▸ **YOUR GOAL**: Your copy of the data should match it exactly, leaving out only the pictures.

[Detected change data]

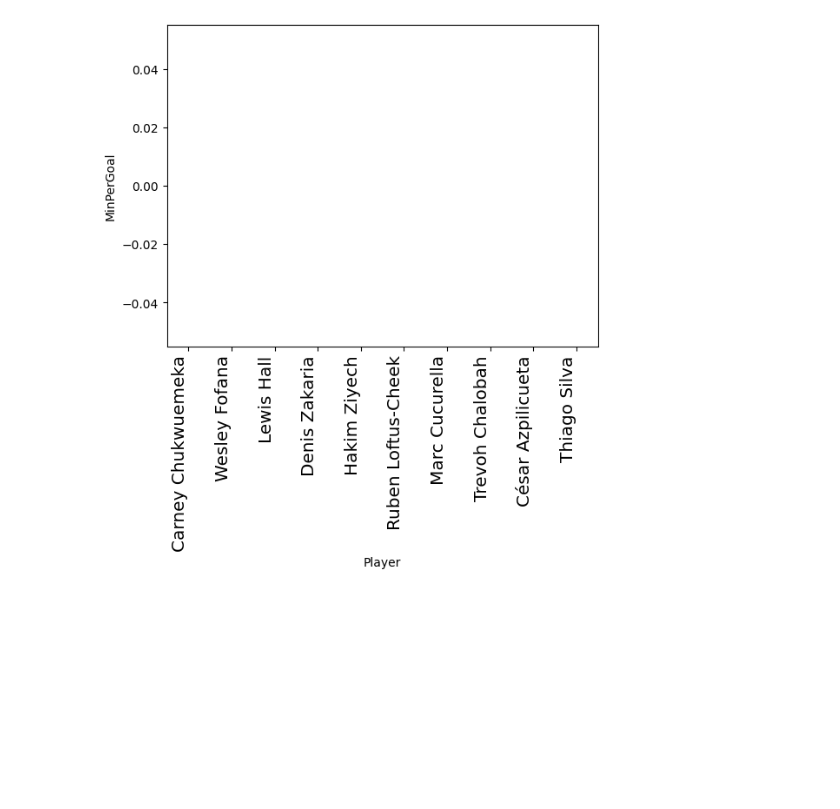
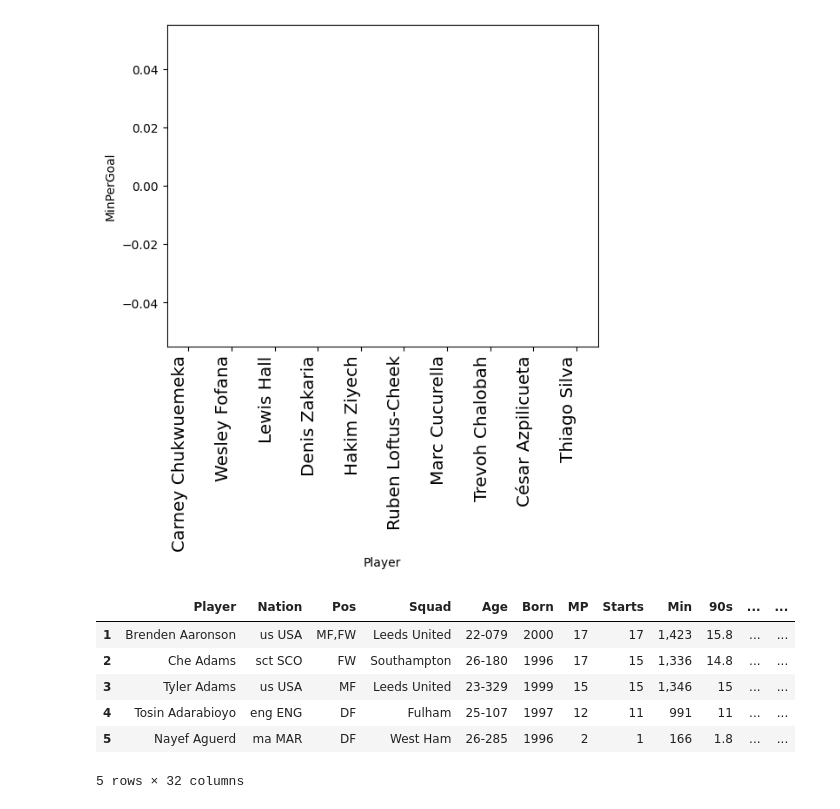
Before and after one commit to j-hussain/Chelsea-Analysis, a Jupyter notebook: notebook.ipynb, the cells around one changed output. Saved outputs shown, nothing was run; the diff lists cells and outputs as text; code cells hidden in the pictures; blank space fills up the shorter version.

Commit message:
scraped and cleaned big 5 leagues player data

```diff
--- a/notebook.ipynb
+++ b/notebook.ipynb
@@ -168,3 +168,19 @@ chart.set_xticklabels(
  Text(8, 0, 'César Azpilicueta'),
  Text(9, 0, 'Thiago Silva')]
 [figure]
+# %%
+# Import data set with player values from big5 leagues
+big5 = pd.read_csv("big5.csv")
+big5.columns = big5.iloc[0]
+big5.drop(0, inplace=True)
+big5.drop(["Rk"], axis=1, inplace=True)
+big5.reset_index()
+big5 = big5.loc[big5['Pos'] != 'GK']
+# %% [output]
+|  | Player | Nation | Pos | Squad | Age | Born | MP | Starts | Min | 90s | ... | ... |
+| 1 | Brenden Aaronson | us USA | MF,FW | Leeds United | 22-079 | 2000 | 17 | 17 | 1,423 | 15.8 | ... | ... |
+| 2 | Che Adams | sct SCO | FW | Southampton | 26-180 | 1996 | 17 | 15 | 1,336 | 14.8 | ... | ... |
+| 3 | Tyler Adams | us USA | MF | Leeds United | 23-329 | 1999 | 15 | 15 | 1,346 | 15 | ... | ... |
+| 4 | Tosin Adarabioyo | eng ENG | DF | Fulham | 25-107 | 1997 | 12 | 11 | 991 | 11 | ... | ... |
+| 5 | Nayef Aguerd | ma MAR | DF | West Ham | 26-285 | 1996 | 2 | 1 | 166 | 1.8 | ... | ... |
+5 rows × 32 columns
```
Also changed, not shown: 3 other files.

▸ **RESPONSE FOR THIS EXERCISE**:
Before and after one commit to j-hussain/Chelsea-Analysis, a Jupyter notebook: notebook.ipynb, the cells around one changed output. Saved outputs shown, nothing was run; the diff lists cells and outputs as text; code cells hidden in the pictures; blank space fills up the shorter version.

Commit message:
scraped and cleaned big 5 leagues player data

```diff
--- a/notebook.ipynb
+++ b/notebook.ipynb
@@ -168,3 +168,19 @@ chart.set_xticklabels(
  Text(8, 0, 'César Azpilicueta'),
  Text(9, 0, 'Thiago Silva')]
 [figure]
+# %%
+# Import data set with player values from big5 leagues
+big5 = pd.read_csv("big5.csv")
+big5.columns = big5.iloc[0]
+big5.drop(0, inplace=True)
+big5.drop(["Rk"], axis=1, inplace=True)
+big5.reset_index()
+big5 = big5.loc[big5['Pos'] != 'GK']
+# %% [output]
+|  | Player | Nation | Pos | Squad | Age | Born | MP | Starts | Min | 90s | ... | ... |
+| 1 | Brenden Aaronson | us USA | MF,FW | Leeds United | 22-079 | 2000 | 17 | 17 | 1,423 | 15.8 | ... | ... |
+| 2 | Che Adams | sct SCO | FW | Southampton | 26-180 | 1996 | 17 | 15 | 1,336 | 14.8 | ... | ... |
+| 3 | Tyler Adams | us USA | MF | Leeds United | 23-329 | 1999 | 15 | 15 | 1,346 | 15 | ... | ... |
+| 4 | Tosin Adarabioyo | eng ENG | DF | Fulham | 25-107 | 1997 | 12 | 11 | 991 | 11 | ... | ... |
+| 5 | Nayef Aguerd | ma MAR | DF | West Ham | 26-285 | 1996 | 2 | 1 | 166 | 1.8 | ... | ... |
+5 rows × 32 columns
```
Also changed, not shown: 3 other files.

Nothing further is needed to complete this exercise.